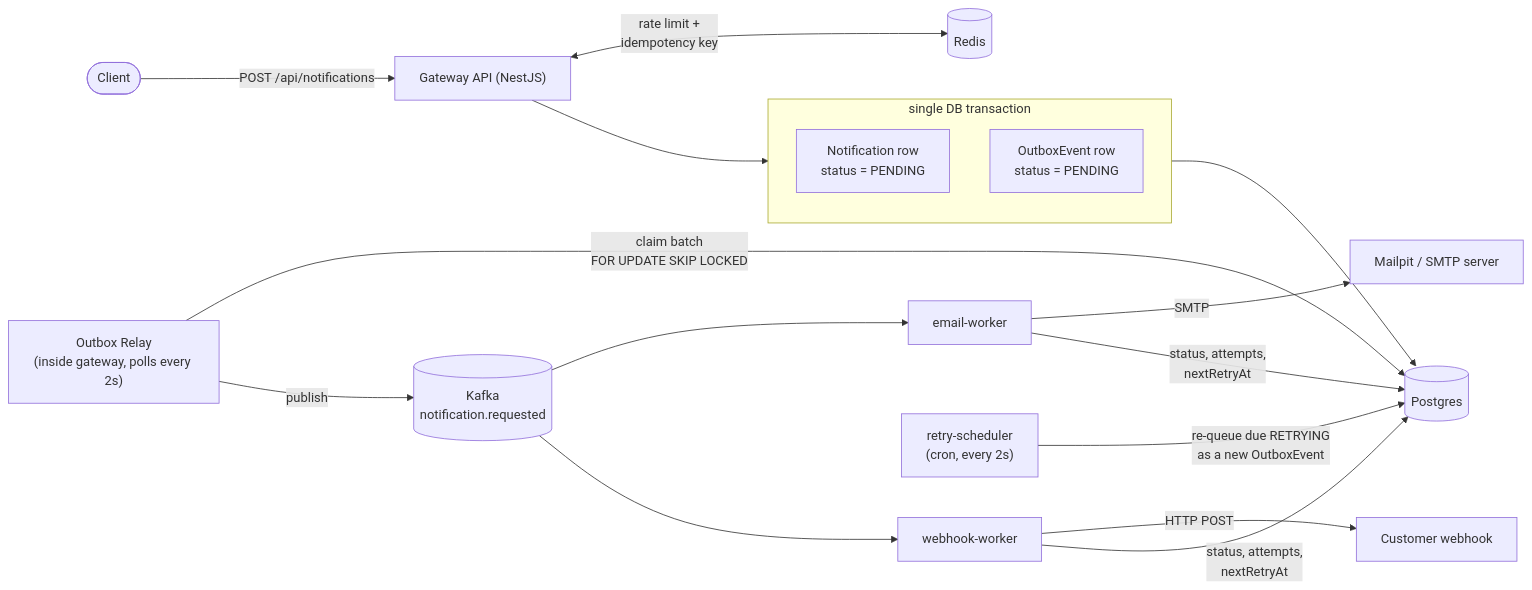
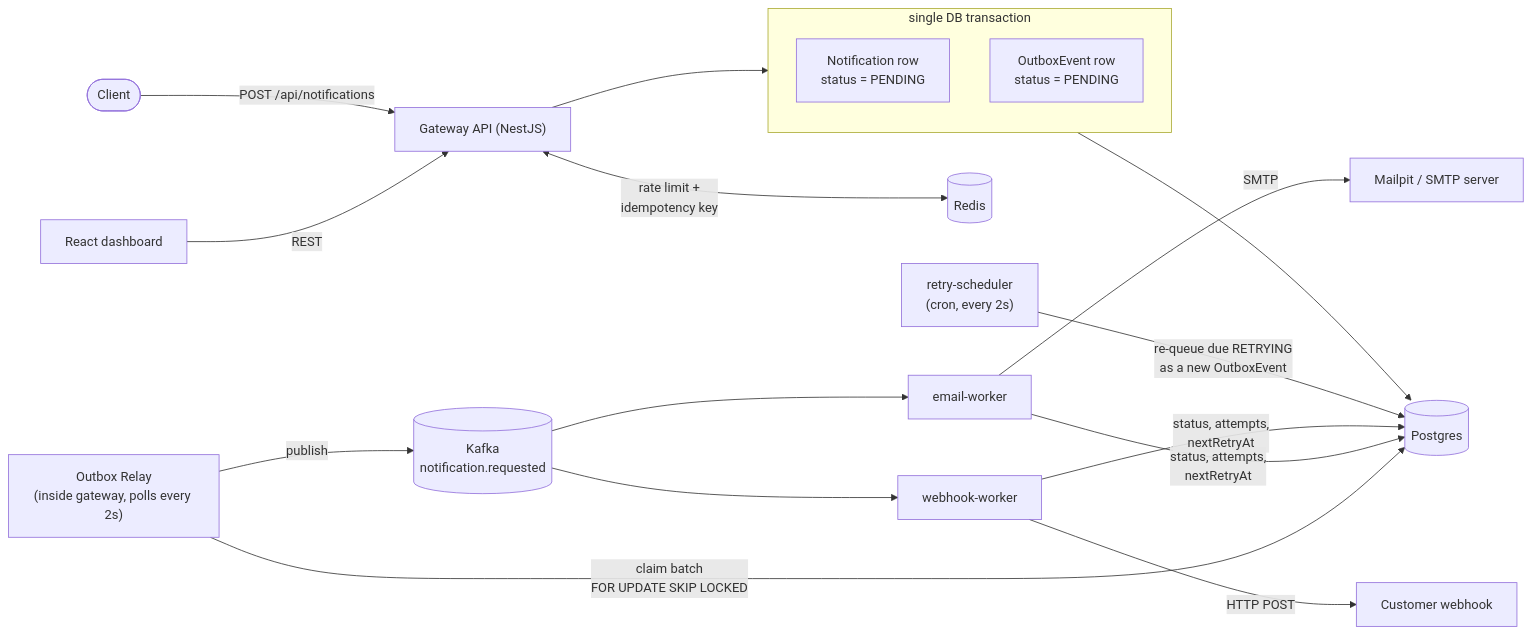
One commit to AmarKajevic/Notifications-Platform changed the diagram in README.md. Above: the diagram before and after it, drawn with Mermaid. The commit also changed other lines of this file and 59 other files, not shown here.

````diff
--- a/README.md
+++ b/README.md
@@ -7,27 +9,28 @@
 ```mermaid
 flowchart LR
+    UI["React dashboard"] -->|"REST"| Gateway
     Client(["Client"]) -->|"POST /api/notifications"| Gateway["Gateway API (NestJS)"]
     Gateway <-->|"rate limit +<br/>idempotency key"| Redis[("Redis")]
 
     subgraph tx["single DB transaction"]
         direction TB
         N["Notification row<br/>status = PENDING"]
         O["OutboxEvent row<br/>status = PENDING"]
     end
 
     Gateway --> tx
     tx --> DB[(Postgres)]
 
     Relay["Outbox Relay<br/>(inside gateway, polls every 2s)"] -->|"claim batch<br/>FOR UPDATE SKIP LOCKED"| DB
     Relay -->|publish| Kafka[("Kafka<br/>notification.requested")]
 
     Kafka --> EmailWorker["email-worker"]
     Kafka --> WebhookWorker["webhook-worker"]
     EmailWorker -->|SMTP| Mail["Mailpit / SMTP server"]
     WebhookWorker -->|"HTTP POST"| Hook["Customer webhook"]
 
     EmailWorker -->|"status, attempts,<br/>nextRetryAt"| DB
     WebhookWorker -->|"status, attempts,<br/>nextRetryAt"| DB
 
     Scheduler["retry-scheduler<br/>(cron, every 2s)"] -->|"re-queue due RETRYING<br/>as a new OutboxEvent"| DB
 ```
````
▬▬▬▬▬▬▬▬▬▬
## Requirement
The job is to copy all the records precisely while omitting any picture.

## Reply to the exercise
One commit to AmarKajevic/Notifications-Platform changed the diagram in README.md. Above: the diagram before and after it, drawn with Mermaid. The commit also changed other lines of this file and 59 other files, not shown here.

````diff
--- a/README.md
+++ b/README.md
@@ -7,27 +9,28 @@
 ```mermaid
 flowchart LR
+    UI["React dashboard"] -->|"REST"| Gateway
     Client(["Client"]) -->|"POST /api/notifications"| Gateway["Gateway API (NestJS)"]
     Gateway <-->|"rate limit +<br/>idempotency key"| Redis[("Redis")]
 
     subgraph tx["single DB transaction"]
         direction TB
         N["Notification row<br/>status = PENDING"]
         O["OutboxEvent row<br/>status = PENDING"]
     end
 
     Gateway --> tx
     tx --> DB[(Postgres)]
 
     Relay["Outbox Relay<br/>(inside gateway, polls every 2s)"] -->|"claim batch<br/>FOR UPDATE SKIP LOCKED"| DB
     Relay -->|publish| Kafka[("Kafka<br/>notification.requested")]
 
     Kafka --> EmailWorker["email-worker"]
     Kafka --> WebhookWorker["webhook-worker"]
     EmailWorker -->|SMTP| Mail["Mailpit / SMTP server"]
     WebhookWorker -->|"HTTP POST"| Hook["Customer webhook"]
 
     EmailWorker -->|"status, attempts,<br/>nextRetryAt"| DB
     WebhookWorker -->|"status, attempts,<br/>nextRetryAt"| DB
 
     Scheduler["retry-scheduler<br/>(cron, every 2s)"] -->|"re-queue due RETRYING<br/>as a new OutboxEvent"| DB
 ```
````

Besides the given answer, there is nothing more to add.